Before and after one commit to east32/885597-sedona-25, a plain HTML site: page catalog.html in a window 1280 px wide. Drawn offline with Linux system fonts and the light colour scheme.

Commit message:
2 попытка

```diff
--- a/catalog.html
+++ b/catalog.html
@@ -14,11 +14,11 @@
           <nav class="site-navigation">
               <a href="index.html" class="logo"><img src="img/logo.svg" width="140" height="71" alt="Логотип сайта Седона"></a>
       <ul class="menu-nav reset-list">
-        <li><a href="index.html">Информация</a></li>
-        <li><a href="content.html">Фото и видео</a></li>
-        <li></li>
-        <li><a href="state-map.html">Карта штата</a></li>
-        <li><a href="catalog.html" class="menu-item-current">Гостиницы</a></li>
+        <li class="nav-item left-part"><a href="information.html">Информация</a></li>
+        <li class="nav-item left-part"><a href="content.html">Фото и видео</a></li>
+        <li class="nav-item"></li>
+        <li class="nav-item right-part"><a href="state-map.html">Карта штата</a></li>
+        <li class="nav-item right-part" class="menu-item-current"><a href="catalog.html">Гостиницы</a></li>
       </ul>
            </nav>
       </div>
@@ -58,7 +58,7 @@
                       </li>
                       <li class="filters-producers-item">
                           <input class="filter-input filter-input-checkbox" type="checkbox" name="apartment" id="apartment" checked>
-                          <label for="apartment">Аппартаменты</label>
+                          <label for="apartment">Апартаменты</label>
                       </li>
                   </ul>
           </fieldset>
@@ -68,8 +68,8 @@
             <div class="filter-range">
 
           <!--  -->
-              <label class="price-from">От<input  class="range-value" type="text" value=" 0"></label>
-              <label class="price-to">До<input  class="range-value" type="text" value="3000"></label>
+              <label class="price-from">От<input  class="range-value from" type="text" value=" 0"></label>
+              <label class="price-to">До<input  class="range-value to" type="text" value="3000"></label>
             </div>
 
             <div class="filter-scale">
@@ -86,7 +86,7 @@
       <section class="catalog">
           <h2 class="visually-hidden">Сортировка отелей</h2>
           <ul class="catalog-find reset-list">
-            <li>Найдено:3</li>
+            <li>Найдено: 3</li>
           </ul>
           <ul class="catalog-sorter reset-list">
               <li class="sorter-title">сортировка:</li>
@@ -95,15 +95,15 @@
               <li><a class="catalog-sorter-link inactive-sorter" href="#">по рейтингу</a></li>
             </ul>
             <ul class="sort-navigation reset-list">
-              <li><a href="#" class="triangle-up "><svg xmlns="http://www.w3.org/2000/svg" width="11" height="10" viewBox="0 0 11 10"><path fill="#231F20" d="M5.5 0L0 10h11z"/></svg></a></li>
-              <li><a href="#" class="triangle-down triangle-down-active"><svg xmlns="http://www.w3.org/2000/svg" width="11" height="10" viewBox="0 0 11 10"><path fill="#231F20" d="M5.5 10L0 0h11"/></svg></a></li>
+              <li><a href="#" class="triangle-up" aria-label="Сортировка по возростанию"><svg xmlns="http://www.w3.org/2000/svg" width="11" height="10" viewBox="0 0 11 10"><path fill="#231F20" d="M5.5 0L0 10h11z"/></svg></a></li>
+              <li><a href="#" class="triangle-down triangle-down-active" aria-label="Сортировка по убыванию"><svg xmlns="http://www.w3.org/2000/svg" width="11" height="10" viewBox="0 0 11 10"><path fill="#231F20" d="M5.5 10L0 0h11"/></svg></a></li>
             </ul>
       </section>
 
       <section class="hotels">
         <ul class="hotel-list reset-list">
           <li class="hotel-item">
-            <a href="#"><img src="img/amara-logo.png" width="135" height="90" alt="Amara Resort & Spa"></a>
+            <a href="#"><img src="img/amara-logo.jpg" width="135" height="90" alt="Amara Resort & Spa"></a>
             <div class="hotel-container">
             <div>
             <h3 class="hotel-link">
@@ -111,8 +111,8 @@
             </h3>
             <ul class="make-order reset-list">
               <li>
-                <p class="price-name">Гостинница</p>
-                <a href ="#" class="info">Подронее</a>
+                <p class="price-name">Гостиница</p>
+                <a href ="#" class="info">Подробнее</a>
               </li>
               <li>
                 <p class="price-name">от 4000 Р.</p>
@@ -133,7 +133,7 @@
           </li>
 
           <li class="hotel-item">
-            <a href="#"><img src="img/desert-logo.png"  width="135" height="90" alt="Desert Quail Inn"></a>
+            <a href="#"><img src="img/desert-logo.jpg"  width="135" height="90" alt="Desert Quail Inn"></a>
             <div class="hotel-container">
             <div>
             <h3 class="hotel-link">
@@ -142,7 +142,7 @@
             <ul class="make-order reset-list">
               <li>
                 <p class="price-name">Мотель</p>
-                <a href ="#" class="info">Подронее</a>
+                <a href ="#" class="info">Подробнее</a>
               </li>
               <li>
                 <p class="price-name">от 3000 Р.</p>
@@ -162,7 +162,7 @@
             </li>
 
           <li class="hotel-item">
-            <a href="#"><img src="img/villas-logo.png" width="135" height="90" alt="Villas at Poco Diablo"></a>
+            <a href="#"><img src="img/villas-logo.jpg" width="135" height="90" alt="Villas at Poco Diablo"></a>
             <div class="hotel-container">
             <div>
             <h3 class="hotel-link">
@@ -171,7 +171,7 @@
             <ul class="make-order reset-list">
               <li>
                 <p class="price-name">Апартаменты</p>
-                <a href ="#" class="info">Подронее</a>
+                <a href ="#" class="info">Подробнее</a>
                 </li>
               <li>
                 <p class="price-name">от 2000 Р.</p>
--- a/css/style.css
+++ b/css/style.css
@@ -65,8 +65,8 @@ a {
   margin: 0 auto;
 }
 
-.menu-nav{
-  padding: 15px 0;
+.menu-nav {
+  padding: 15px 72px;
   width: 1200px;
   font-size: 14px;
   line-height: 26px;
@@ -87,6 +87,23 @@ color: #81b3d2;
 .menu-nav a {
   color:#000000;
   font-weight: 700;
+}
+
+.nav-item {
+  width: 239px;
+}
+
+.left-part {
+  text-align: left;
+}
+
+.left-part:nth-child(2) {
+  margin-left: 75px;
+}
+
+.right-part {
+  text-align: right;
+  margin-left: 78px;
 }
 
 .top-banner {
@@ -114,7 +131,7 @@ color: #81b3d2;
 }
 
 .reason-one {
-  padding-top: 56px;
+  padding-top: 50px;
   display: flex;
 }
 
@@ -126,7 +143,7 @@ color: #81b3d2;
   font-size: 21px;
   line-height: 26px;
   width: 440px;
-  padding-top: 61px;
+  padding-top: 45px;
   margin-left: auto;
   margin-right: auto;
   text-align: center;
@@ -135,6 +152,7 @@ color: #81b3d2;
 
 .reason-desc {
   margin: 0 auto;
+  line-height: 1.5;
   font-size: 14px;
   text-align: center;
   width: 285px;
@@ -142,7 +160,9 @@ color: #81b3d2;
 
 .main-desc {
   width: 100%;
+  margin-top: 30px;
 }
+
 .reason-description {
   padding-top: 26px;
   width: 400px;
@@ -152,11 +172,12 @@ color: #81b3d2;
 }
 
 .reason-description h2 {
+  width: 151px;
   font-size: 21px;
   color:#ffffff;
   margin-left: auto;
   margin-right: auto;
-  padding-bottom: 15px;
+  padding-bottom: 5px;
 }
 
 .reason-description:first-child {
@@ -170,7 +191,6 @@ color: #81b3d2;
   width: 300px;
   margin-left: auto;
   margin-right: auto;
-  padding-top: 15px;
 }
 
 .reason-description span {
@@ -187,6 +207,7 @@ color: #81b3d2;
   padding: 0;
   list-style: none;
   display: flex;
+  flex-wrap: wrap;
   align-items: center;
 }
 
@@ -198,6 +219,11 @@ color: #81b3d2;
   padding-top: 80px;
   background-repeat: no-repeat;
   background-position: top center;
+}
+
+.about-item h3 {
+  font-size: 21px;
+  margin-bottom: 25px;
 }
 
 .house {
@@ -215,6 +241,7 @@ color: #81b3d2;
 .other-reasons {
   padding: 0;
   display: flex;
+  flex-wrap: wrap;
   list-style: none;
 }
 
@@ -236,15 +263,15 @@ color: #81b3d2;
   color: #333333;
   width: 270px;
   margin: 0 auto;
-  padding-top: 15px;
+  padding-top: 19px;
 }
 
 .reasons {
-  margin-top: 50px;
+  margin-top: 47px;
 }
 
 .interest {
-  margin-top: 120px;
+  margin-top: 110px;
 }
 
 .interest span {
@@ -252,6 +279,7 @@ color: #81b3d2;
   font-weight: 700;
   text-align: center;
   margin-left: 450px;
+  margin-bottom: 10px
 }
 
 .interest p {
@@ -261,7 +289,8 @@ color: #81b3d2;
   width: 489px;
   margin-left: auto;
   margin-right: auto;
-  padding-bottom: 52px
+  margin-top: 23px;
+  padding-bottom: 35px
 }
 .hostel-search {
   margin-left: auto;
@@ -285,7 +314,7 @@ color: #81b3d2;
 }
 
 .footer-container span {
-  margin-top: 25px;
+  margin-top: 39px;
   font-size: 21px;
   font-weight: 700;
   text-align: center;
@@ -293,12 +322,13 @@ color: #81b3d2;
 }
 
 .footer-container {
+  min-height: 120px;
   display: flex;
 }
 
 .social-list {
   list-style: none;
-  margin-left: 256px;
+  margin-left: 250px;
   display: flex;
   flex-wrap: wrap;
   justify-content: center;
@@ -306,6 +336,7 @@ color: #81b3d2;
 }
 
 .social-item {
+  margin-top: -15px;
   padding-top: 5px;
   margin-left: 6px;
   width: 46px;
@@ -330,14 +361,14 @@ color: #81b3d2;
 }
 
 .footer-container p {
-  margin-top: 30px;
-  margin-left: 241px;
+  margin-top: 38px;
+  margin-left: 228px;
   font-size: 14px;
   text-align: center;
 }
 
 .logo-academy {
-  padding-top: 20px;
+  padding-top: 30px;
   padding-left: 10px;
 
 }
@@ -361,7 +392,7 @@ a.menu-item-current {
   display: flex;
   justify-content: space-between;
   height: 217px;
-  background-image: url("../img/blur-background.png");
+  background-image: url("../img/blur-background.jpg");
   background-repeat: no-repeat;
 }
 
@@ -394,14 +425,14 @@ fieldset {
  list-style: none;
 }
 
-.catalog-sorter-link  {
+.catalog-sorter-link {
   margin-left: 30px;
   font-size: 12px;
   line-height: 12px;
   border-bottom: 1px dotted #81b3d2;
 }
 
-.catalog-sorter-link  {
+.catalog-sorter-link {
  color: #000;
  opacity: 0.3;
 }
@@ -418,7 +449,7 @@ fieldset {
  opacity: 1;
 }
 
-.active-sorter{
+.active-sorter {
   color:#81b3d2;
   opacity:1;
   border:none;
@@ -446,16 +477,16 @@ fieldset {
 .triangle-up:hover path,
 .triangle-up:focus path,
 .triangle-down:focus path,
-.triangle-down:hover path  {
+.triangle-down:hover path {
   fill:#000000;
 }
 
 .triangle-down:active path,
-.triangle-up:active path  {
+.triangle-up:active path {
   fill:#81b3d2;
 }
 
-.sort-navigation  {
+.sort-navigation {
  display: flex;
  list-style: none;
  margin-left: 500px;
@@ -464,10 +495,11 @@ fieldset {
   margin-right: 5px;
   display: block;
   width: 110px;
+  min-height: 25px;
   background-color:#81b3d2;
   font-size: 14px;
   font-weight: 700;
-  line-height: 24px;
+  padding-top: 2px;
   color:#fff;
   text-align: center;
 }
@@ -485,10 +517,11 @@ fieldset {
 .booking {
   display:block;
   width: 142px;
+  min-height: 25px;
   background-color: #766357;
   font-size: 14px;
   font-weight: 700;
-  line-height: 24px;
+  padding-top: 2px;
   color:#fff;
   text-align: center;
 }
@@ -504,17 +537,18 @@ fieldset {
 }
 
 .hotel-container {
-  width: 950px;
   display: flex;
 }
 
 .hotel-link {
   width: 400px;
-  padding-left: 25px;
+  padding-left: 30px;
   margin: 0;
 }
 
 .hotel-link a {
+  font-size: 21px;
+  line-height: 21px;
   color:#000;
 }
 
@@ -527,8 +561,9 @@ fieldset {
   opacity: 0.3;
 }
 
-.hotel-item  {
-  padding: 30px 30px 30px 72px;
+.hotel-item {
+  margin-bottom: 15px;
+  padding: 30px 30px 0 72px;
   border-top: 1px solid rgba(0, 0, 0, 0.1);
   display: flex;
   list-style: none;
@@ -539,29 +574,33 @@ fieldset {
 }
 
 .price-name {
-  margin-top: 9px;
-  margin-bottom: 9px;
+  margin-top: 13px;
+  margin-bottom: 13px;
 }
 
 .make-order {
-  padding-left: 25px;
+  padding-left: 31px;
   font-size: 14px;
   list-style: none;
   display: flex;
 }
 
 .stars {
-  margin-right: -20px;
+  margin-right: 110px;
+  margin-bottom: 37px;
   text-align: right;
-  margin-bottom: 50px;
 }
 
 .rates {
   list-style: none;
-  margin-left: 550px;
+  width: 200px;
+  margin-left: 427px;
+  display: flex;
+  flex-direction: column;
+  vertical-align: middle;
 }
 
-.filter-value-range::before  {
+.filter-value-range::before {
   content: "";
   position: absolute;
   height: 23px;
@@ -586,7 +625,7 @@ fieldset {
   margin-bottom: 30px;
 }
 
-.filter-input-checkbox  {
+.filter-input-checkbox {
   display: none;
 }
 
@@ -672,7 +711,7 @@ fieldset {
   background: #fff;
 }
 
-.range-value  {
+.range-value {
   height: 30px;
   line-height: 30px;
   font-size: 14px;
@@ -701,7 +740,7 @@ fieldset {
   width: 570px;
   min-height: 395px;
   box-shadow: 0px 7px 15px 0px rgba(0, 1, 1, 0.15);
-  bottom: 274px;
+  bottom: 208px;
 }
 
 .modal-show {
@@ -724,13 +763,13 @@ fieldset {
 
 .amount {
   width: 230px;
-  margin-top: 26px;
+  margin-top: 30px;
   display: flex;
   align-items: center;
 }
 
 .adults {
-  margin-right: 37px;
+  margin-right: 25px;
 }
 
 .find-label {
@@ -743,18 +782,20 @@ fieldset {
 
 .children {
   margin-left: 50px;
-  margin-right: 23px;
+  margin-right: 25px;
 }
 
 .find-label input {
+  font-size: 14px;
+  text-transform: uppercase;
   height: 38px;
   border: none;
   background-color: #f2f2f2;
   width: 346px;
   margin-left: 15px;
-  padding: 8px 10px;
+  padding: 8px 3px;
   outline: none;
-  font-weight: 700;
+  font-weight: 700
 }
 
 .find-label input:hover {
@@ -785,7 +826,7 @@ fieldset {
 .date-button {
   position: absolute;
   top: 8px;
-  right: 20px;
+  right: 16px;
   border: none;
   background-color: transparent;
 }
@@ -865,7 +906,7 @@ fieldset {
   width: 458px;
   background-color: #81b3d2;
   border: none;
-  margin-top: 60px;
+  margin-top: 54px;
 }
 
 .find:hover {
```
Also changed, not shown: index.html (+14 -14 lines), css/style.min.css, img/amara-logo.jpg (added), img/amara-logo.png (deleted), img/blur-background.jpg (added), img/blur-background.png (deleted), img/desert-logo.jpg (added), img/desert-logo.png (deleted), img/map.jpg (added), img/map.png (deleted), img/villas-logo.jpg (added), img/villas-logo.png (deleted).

==

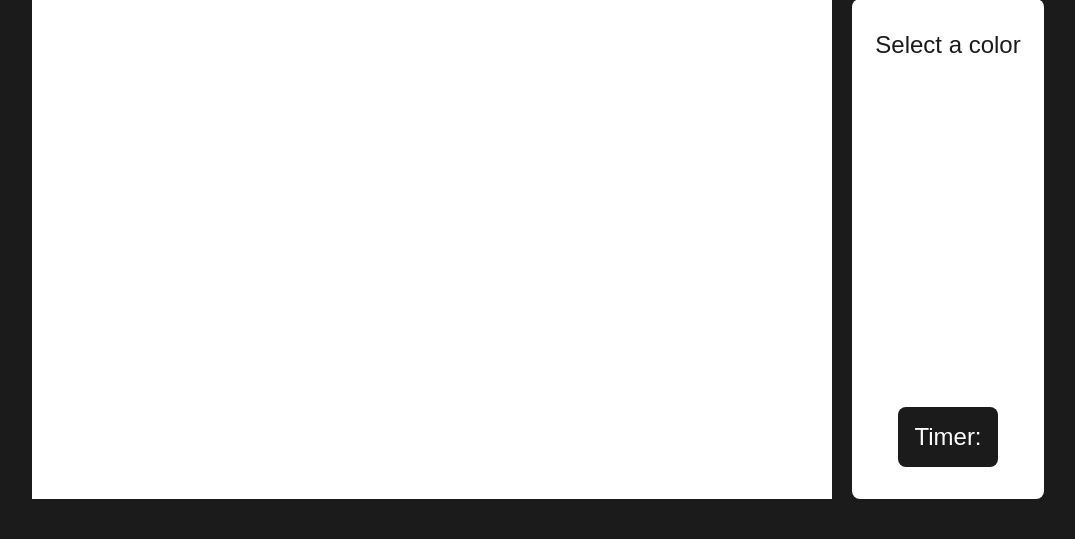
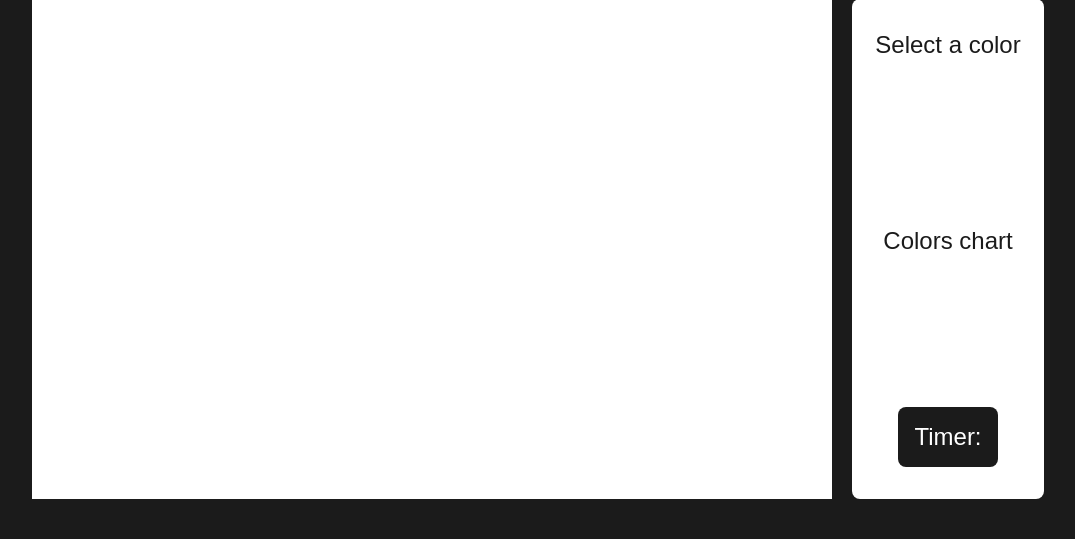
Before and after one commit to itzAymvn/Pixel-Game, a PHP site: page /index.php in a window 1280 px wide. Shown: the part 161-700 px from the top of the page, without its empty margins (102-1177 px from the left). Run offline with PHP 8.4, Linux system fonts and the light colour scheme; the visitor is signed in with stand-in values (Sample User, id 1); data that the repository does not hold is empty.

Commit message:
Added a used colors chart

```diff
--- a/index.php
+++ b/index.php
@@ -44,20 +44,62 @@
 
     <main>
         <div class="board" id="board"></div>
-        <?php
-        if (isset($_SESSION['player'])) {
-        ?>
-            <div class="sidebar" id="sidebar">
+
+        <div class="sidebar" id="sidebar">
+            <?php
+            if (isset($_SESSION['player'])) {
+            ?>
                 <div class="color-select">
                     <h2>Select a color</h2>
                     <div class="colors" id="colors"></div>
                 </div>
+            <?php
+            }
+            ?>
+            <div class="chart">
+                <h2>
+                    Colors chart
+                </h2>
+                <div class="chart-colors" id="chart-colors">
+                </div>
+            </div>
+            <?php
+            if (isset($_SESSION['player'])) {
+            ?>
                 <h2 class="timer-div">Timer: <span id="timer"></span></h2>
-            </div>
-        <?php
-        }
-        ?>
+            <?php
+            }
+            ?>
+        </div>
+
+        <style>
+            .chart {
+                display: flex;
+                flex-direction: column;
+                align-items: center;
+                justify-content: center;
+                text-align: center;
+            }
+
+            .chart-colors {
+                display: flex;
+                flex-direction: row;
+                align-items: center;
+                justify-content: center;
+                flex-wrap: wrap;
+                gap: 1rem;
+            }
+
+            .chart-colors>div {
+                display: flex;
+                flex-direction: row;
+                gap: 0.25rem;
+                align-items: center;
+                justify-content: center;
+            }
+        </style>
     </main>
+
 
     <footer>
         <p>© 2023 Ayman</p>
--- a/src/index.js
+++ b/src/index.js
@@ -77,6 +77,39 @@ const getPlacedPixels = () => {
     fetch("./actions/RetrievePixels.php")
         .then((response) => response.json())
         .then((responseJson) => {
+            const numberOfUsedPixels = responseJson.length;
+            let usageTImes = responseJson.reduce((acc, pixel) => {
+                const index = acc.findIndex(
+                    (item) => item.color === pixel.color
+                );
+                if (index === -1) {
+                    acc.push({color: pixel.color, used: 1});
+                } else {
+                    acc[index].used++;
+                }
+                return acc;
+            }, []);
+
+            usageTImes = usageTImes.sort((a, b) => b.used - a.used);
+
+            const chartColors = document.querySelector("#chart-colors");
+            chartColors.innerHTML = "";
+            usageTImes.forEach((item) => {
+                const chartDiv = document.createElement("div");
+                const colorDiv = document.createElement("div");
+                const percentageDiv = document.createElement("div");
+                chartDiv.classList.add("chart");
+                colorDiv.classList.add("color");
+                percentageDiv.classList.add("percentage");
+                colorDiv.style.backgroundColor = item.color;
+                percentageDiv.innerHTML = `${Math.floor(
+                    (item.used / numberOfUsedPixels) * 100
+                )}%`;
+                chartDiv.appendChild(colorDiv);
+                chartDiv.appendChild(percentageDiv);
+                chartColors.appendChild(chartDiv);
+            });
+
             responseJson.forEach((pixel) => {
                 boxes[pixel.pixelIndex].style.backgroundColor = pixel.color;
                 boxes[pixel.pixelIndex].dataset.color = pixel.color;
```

- DIRECTIONS
Count every line of the data in which the word "with" appears, and report only the total.

- REPLY
2